The shoot is all done now, here is the article from Sunday’s paper about it all. There is even a brief mention of the acting coach. Hey, that’s me!

Check out Vincent’s Vimeo page for great footage from recent fights.

The White Shadow

Early Hitchcock Film Found In New Zealand

Film preservationists say they’ve found the first half of The White Shadow, the earliest known surviving feature film on which Hitchcock has a credit.

The first three reels of the six-reel film made in 1923 were discovered by the National Film Preservation Foundation at the New Zealand Film Archive.

Thanks Mom for the link!


Dougy and Ralpho

In the summer of 1995 I spent two weeks in Red Lodge, Montana with my friend Kurt and our families filming a movie. I was Dougy and Kurt was Ralpho, we were the school yard bullies in a feature called Amanda. This week I watched it for the first time.


Amanda stars Kiran Culken who plays a Montanan and a pipsqueak, Biddle Farnsworth, who starts to go blind in one eye after falling from a horse. That is, until he meets Seven, a magical black blacksmith and his horse Amanda, a massive (18 hands) animal who may be an angel. Seven forges Biddle a pair of magic metal eyeglasses that improve his vision.

Kurt sent me some of his recollections of the time:

I definitely remember our production assistant, Michael who smoked all the time. I remember that we ate in a separate tent from the “extras” and had catered hot food where they had only sandwiches. I remember the problems with recording my line that I spoke in that scene, far away from you and the boom, and they had to wire me with a mike which kept malfunctioning. I remember Kieran and playing video games next to Macauley in our hotel. I remember how our moms were sitting talking with this woman about how stressful it was to be a stage mother, and then an assistant came over and said, “Mrs. Culkin, they’re ready for you.”


The whole experience was incredible and overwhelming in all the best ways, but for all these years, if ever the subject came up, the story ended with a big question mark because the movie was never released in the US.

Thanks go to my brother-in-law for finding the DVD. After hearing the stories my sister* and I had about the filming he refused to believe that it was still unavailable on video. After a quick search he found it for sale from this reputable online store.  Easy as that. *You can see Sara in  pink dress waking away from Jenny in the outside scene.

I’m thinking of trying that hairstyle on again though, I think it suits me.

The Projectionist

Here’s a short film my good friend Gene Alexander put together way back when I was living on Aotearoa, that other island. Gene and I worked together at the Paramount, a great movie theater downtown Wellington. We filmed this over a few weekends and off-work evenings. Unfortunately I  was in Helena before the project was done, that left Gene and his editor without much to work with. “It reads more like a trailer,” Gene wrote in an e-mail to me.

I hope you enjoy the show!

Those Old Machines

Watching this again brought me right back to my last weeks in Wellington.

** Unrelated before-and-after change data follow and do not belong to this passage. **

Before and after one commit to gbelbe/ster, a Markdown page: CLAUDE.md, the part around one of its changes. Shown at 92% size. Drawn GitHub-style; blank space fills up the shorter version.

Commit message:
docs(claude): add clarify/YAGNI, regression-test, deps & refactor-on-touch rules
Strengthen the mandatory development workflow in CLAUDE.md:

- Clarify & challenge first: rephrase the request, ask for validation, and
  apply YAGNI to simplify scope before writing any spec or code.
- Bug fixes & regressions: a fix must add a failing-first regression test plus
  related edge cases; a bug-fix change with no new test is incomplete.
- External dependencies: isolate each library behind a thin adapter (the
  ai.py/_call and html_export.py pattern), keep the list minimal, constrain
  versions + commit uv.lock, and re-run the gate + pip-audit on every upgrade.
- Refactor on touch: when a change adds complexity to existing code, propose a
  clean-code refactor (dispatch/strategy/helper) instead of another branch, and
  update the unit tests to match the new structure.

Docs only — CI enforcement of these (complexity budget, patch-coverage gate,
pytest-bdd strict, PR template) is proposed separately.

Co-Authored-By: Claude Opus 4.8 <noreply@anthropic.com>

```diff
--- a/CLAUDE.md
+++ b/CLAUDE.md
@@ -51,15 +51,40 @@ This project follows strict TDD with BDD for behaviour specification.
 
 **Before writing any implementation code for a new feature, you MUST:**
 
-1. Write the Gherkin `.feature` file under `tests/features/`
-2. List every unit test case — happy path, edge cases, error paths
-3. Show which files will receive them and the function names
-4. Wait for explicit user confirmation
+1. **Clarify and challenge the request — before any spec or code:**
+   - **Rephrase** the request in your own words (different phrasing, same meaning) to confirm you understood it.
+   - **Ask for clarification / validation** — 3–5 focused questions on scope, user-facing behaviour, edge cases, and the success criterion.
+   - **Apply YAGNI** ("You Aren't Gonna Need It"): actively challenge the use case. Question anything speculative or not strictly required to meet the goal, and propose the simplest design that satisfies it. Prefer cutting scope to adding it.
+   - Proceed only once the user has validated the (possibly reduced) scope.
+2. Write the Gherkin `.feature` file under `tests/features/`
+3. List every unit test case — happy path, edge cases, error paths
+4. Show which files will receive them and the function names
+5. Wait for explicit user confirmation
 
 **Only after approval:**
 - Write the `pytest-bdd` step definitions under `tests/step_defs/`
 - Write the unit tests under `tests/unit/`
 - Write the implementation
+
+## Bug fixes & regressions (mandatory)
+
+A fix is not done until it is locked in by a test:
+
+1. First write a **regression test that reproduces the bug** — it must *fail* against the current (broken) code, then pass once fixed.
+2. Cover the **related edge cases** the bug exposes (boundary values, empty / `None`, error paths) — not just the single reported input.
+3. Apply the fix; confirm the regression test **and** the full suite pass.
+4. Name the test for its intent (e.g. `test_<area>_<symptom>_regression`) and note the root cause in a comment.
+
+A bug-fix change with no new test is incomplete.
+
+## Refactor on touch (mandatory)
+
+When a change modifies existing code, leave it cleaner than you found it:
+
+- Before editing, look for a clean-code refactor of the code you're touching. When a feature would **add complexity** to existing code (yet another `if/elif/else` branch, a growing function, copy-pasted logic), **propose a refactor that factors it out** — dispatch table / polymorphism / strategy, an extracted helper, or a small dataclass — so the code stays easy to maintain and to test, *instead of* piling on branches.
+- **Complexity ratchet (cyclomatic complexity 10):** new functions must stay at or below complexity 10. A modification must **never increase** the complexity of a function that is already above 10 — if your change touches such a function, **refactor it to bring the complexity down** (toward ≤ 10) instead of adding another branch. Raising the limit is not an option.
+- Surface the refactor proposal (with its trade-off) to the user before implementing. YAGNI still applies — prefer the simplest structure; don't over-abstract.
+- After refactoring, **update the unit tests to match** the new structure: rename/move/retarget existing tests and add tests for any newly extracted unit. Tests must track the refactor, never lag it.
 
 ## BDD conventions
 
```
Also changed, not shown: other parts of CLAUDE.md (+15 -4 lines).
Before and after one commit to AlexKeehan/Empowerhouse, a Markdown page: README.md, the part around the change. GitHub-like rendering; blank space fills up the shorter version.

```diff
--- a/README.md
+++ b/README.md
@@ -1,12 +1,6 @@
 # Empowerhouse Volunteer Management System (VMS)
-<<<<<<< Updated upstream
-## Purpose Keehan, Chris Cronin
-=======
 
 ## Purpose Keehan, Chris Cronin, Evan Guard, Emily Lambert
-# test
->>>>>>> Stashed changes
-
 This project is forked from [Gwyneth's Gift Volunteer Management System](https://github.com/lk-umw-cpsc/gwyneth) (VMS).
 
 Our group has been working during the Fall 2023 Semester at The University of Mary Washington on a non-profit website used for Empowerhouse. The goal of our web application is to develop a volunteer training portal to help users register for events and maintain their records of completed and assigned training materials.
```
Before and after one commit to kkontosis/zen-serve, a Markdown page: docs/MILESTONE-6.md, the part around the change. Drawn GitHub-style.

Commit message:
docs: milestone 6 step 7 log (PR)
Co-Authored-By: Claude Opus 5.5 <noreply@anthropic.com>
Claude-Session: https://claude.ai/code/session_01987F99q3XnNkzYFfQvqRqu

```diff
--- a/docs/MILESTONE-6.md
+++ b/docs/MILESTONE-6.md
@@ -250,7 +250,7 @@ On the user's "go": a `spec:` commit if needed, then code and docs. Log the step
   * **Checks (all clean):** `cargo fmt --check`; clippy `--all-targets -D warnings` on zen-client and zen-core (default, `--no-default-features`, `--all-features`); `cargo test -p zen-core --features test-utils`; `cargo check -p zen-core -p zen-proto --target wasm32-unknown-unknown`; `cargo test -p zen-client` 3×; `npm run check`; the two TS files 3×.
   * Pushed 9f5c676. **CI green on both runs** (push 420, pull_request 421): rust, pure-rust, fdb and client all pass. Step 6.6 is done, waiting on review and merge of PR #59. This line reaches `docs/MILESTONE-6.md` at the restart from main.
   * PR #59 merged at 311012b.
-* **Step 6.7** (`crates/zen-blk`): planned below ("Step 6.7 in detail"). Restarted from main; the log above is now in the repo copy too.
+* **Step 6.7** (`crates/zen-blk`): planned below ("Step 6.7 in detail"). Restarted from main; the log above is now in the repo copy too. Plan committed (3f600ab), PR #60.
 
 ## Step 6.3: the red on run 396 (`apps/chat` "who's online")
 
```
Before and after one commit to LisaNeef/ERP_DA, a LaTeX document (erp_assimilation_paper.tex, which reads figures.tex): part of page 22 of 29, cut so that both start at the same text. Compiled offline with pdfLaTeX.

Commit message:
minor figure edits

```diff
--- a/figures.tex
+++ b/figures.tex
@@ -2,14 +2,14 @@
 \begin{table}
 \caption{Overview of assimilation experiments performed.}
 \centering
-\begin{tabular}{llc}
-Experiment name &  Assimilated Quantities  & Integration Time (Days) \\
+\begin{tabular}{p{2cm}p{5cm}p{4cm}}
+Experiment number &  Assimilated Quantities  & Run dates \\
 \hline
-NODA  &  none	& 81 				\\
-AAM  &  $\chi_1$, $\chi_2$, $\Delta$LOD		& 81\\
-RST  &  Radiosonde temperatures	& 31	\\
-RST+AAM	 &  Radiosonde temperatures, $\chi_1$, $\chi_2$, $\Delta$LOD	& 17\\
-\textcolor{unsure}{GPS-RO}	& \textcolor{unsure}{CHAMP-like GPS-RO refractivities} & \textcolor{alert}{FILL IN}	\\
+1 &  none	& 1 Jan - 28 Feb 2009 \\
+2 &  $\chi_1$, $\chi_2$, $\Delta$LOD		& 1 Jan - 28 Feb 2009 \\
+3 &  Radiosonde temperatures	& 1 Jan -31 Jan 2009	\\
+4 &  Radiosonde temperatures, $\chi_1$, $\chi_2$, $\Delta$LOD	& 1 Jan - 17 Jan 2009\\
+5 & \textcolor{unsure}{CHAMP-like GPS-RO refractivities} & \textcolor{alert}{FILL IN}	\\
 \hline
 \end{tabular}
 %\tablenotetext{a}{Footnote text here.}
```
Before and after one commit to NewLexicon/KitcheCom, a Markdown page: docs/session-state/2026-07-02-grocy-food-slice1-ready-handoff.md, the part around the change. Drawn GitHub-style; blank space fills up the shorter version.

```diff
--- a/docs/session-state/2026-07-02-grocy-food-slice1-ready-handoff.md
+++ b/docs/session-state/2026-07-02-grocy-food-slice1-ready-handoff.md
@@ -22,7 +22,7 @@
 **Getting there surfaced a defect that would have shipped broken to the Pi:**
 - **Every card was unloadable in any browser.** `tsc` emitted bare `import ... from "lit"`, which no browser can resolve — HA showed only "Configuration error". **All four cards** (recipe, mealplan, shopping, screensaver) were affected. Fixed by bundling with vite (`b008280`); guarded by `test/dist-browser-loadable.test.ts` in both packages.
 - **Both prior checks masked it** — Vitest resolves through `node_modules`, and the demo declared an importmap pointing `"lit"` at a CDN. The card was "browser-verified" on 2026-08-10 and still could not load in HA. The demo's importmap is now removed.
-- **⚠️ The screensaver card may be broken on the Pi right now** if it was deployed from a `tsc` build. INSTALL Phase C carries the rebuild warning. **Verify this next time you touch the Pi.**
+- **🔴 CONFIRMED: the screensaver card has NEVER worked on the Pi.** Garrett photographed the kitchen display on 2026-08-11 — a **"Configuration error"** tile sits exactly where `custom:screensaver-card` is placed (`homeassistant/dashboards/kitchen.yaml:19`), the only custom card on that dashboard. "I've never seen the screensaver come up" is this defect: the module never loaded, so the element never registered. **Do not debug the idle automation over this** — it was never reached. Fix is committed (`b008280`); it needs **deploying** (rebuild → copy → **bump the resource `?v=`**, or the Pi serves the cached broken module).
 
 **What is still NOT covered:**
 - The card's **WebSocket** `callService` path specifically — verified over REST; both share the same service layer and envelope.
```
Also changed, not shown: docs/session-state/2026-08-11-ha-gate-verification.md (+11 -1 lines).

The projectors at the Paramount were so much fun to work with. We we’re the only theater in town that could run reel to reel, so just like the old days you had to watch for the “cigarette burns” to que to for a changeover. (I never heard another projectionist call them cigarette burns, always “que dots” or “changeovers”.) A changeover takes place when you fire up the second projector just as the reel of film on the first runs out. The projectionist’s goal is making as smooth a transition as possible, no gaps, no overlaps.